A small part, but a part nonetheless, in the Blues stumbling in the latter two games of their recent West Coast road trip was the power play. The unit converted just one of 10 opportunities in losses to Los Angeles and San Jose.
If returning home to face the New York Islanders, who had dropped seven straight games, seemed scrumptious, it was in part because the Isles brought the NHL’s last-place penalty-killing unit to town.

The Blues took advantage Thursday night at Scottrade Center, matching a season high with three power-play goals in a 5-1 win over the Islanders in front of a crowd of 14,152.

David Backes, Derek Roy and Jay Bouwmeester provided the pudding on the man-advantage, and with even-strength tallies by Magnus Paajarvi and Brenden Morrow, the club snapped its two-game losing streak.

“We played against two teams (LA and San Jose) that pressured the puck a lot, and we kind of over-complicated things,” said Blues defenseman Kevin Shattenkirk, who assisted on two of the team’s power-play goals Thursday, a night when the team went three for six. “We just got back to simple point shots, getting pucks to the net and winning those battles.”

Goaltender Jaroslav Halak made 22 saves — one with his mask — to pick up his 15th win of the season for the Blues, who will be back on the ice Saturday night when they host Anaheim.

There was a laundry list of reasons the club fell in LA and San Jose, but the power play left the team hung out to dry.

The Blues had owned the NHL’s top-ranked unit but “dropped” to No. 3 after the wipe out on the West Coast. But after Monday’s matchup against LA’s seventh-ranked PK unit, the team faced the No. 30 Islanders Thursday.

After New York’s Thomas Vanek went to the penalty box for interference midway through the first period, the Islanders nearly escaped without harm. But with one second left on the man-advantage, Blues defenseman Bouwmeester put a point shot past Isles goalie Anders Nilsson for a 1-0 lead with 8:13 left in the opening frame.

Halak was strong in the early going, thwarting off a few scoring chances by John Tavares and Co. But four minutes into the second period, a shot by Tavares caught Halak in the mask. The pressure of the puck hitting the mask caused his lip to split in a couple of spots, but with trainer Ray Barile able to stop the bleeding, Halak stayed in the game.

“You should have seen the other guy,” Halak joked after being asked about the cuts following the game.

The Blues received a penalty on that sequence, however, when Roy was whistled off for tripping. Late in that Islanders’ power play, defenseman Andrew MacDonald knotted the score 1-1 on a point shot of his own.

It remained a special-teams theme, perhaps leading Blues coach Ken Hitchcock moments later to make a prediction.

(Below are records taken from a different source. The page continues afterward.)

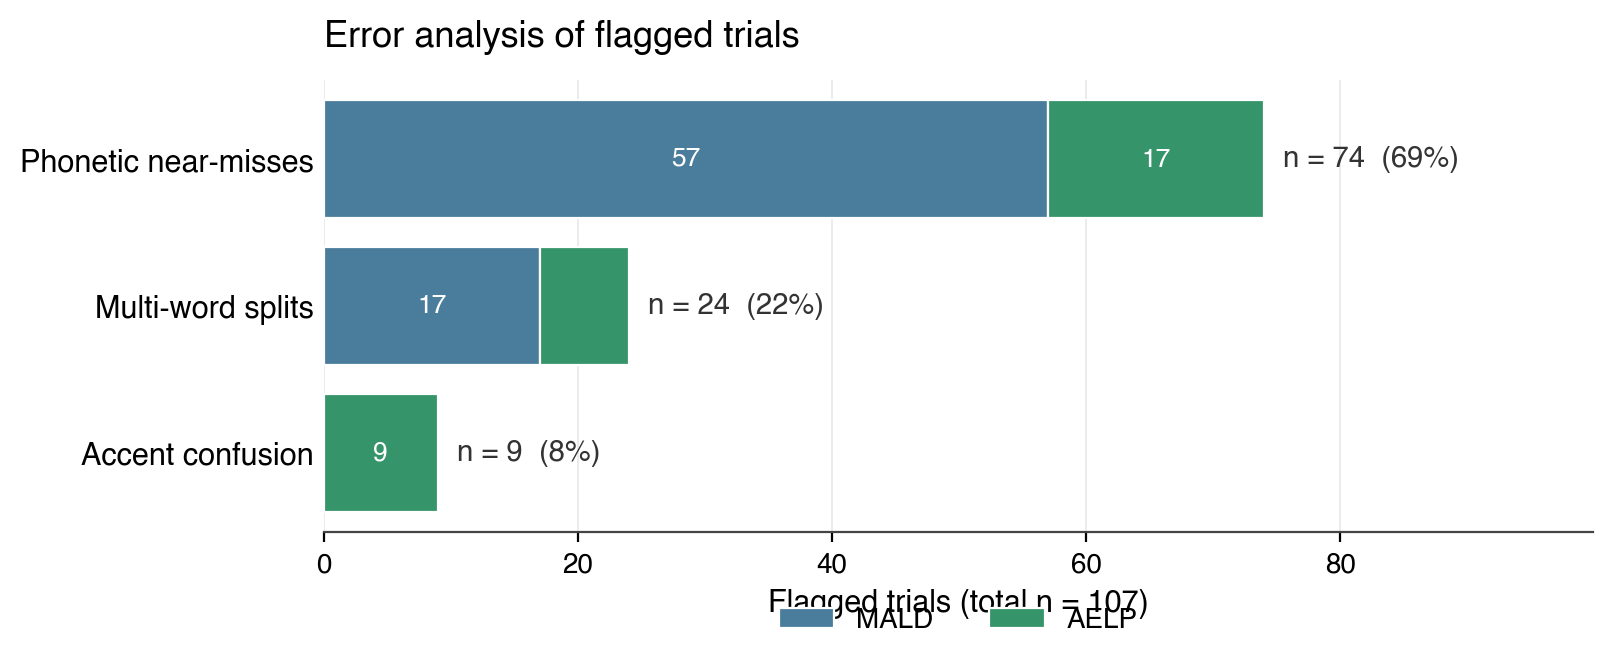
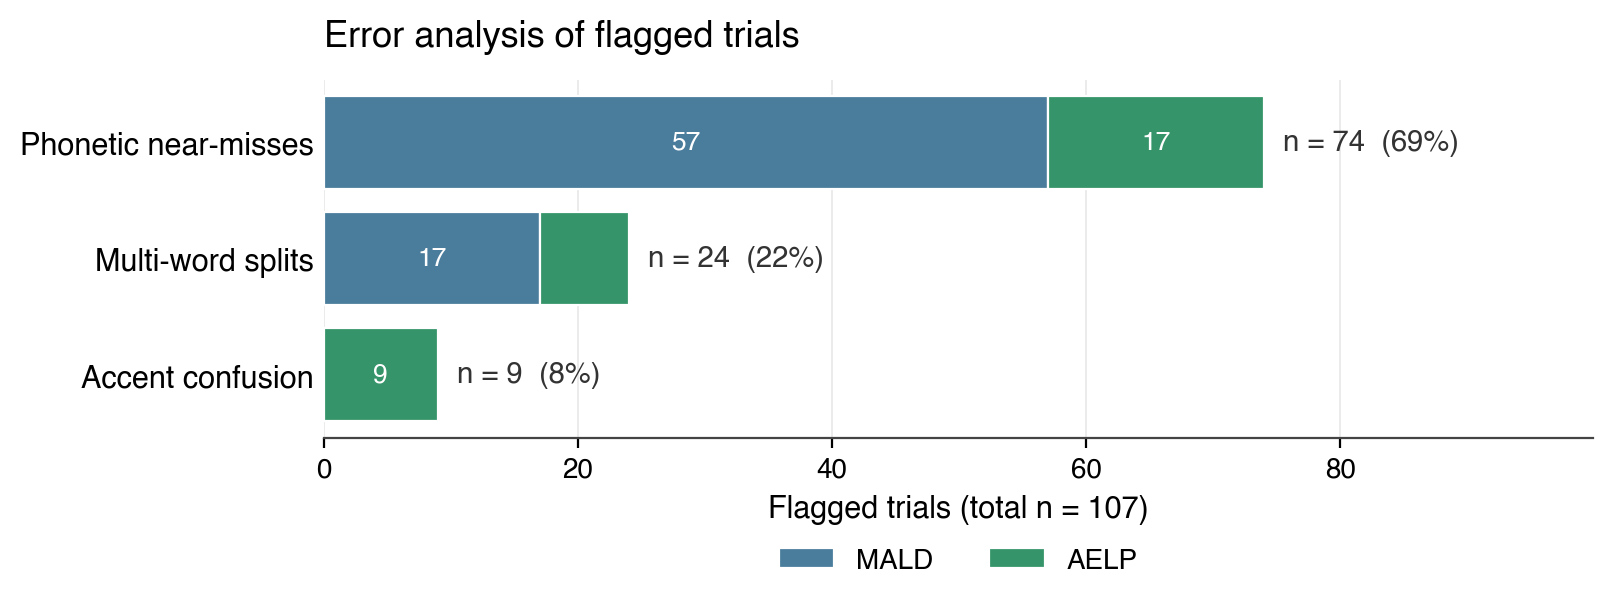
update plots vincent

diff --git a/_posts/2026-04-15-asr_validator.md b/_posts/2026-04-15-asr_validator.md
@@ -4,7 +4,7 @@ title: "Automated Validation of Verbal Responses in Language-Production Research
 date: 2026-04-15
 description: "In this blog post, Vincent Gruber presents a pipeline for the automated validation of verbal responses in word-production experiments. Using Faster-Whisper (large-v3-turbo) and a three-stage matching procedure the pipeline achieved a 93.3% automatic match rate across two English datasets (MALD: 926/1000, Canadian English; AELP: 567/600)."
 tags: [psycholinguistics, speech-recognition, word-production, annotation, asr]
-thumbnail: /assets/img/blog/asr_validator/figure1.png
+thumbnail: /assets/img/blog/asr_validator/error_analysis_barplot.png
 publication_type: "Conference Poster"
 bibliography: asr_validator.bib
 paper_url: "https://schiekiera.github.io/assets/pdf/poster_TeaP2026.pdf"
@@ -68,8 +68,8 @@ Trials that pass any of the three stages are marked as automatically verified. T
 Trials are presented in a browser-based annotation interface that displays the waveform, a mel spectrogram, the ASR transcription, and the target word alongside its recognition probability.
 
 <figure class="post-figure">
-  <img src="/assets/img/blog/asr_validator/figure1.png" alt="Validator interface" class="zoomable" data-zoomable>
-  <figcaption>The Speech Onset Validator interface. Each trial shows the waveform with a draggable onset marker, the mel spectrogram, and the ASR recognition result with token probability. The annotator can play, loop, and confirm or correct the response using keyboard shortcuts.</figcaption>
+  <img src="/assets/img/blog/asr_validator/figure1.png" alt="Screenshot of the browser-based Speech Onset Validator annotation interface" class="zoomable" data-zoomable>
+  <figcaption>The browser-based Speech Onset Validator interface for manual review of flagged trials. Each trial displays the audio waveform with a draggable onset marker, a spectrogram, and the ASR transcription alongside its token-level recognition probability. Annotators operate the interface entirely via keyboard shortcuts to play, loop, and confirm or correct each response.</figcaption>
 </figure>
 
 The interface is operated entirely via keyboard shortcuts. Annotators can mark a response as correct, incorrect, or uncertain, and manually enter the spoken word if the ASR transcription was wrong.
@@ -83,8 +83,8 @@ We validate the pipeline on two established English-language datasets: the Audit
 Across both datasets, the pipeline automatically verified **1,493 trials** (93.3%), with  **107 cases (~6.7%) flagged** for manual review. Per-dataset match rates were 94.5% for AELP (567/600) and 92.6% for MALD (926/1,000), across 7 speakers in total.
 
 <figure class="post-figure">
-  <img src="/assets/img/blog/asr_validator/results_barplot.png" alt="Validator interface" class="zoomable" data-zoomable>
-  <figcaption>Match rates for the two datasets.</figcaption>
+  <img src="/assets/img/blog/asr_validator/results_barplot.png" alt="Horizontal bar chart showing automatic match rates of 94.5% for AELP and 92.6% for MALD" class="zoomable" data-zoomable>
+  <figcaption>Automatic match rates per dataset. The pipeline verified 94.5% of AELP trials (567/600, 6 speaker varieties) and 92.6% of MALD trials (926/1,000, Canadian English) without manual intervention, yielding a combined match rate of 93.3% across 1,600 trials. Amber segments indicate trials flagged for manual review.</figcaption>
 </figure>
 
 #### Annotated workflow
@@ -102,8 +102,8 @@ Manual inspection of the 107 non-matches revealed three categories of failure:
 **Accent confusion (8%, n = 9)** — Whisper maps non-native vowels or prosodic patterns to the nearest lexical entry in its prior (e.g., *halt* → *hold*, *detour* → *die Tür*). This category was found exclusively in AELP, which includes non-native speaker varieties, and reflects the sensitivity of large-vocabulary ASR models to speaker-specific phonological variation.
 
 <figure class="post-figure">
-  <img src="/assets/img/blog/asr_validator/error_analysis_barplot.png" alt="Validator interface" class="zoomable" data-zoomable>
-  <figcaption>Error analysis for the two datasets.</figcaption>
+  <img src="/assets/img/blog/asr_validator/error_analysis_barplot.png" alt="Horizontal bar chart showing error categories: phonetic near-misses (69%), multi-word splits (22%), and accent confusion (8%)" class="zoomable" data-zoomable>
+  <figcaption>Breakdown of the 107 flagged trials by error category and dataset. Phonetic near-misses account for the majority of failures in both MALD and AELP. Multi-word splits affect both datasets similarly, while accent confusion occurs exclusively in AELP, reflecting its inclusion of non-native speaker varieties.</figcaption>
 </figure>
 
 ### Discussion and Future Directions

When New York’s Matt Martin was called for interference with 13:40 left in the second period, Fox Sports Midwest’s Bernie Federko asked Hitchcock how important the power play would be. His answer: it would determine the game.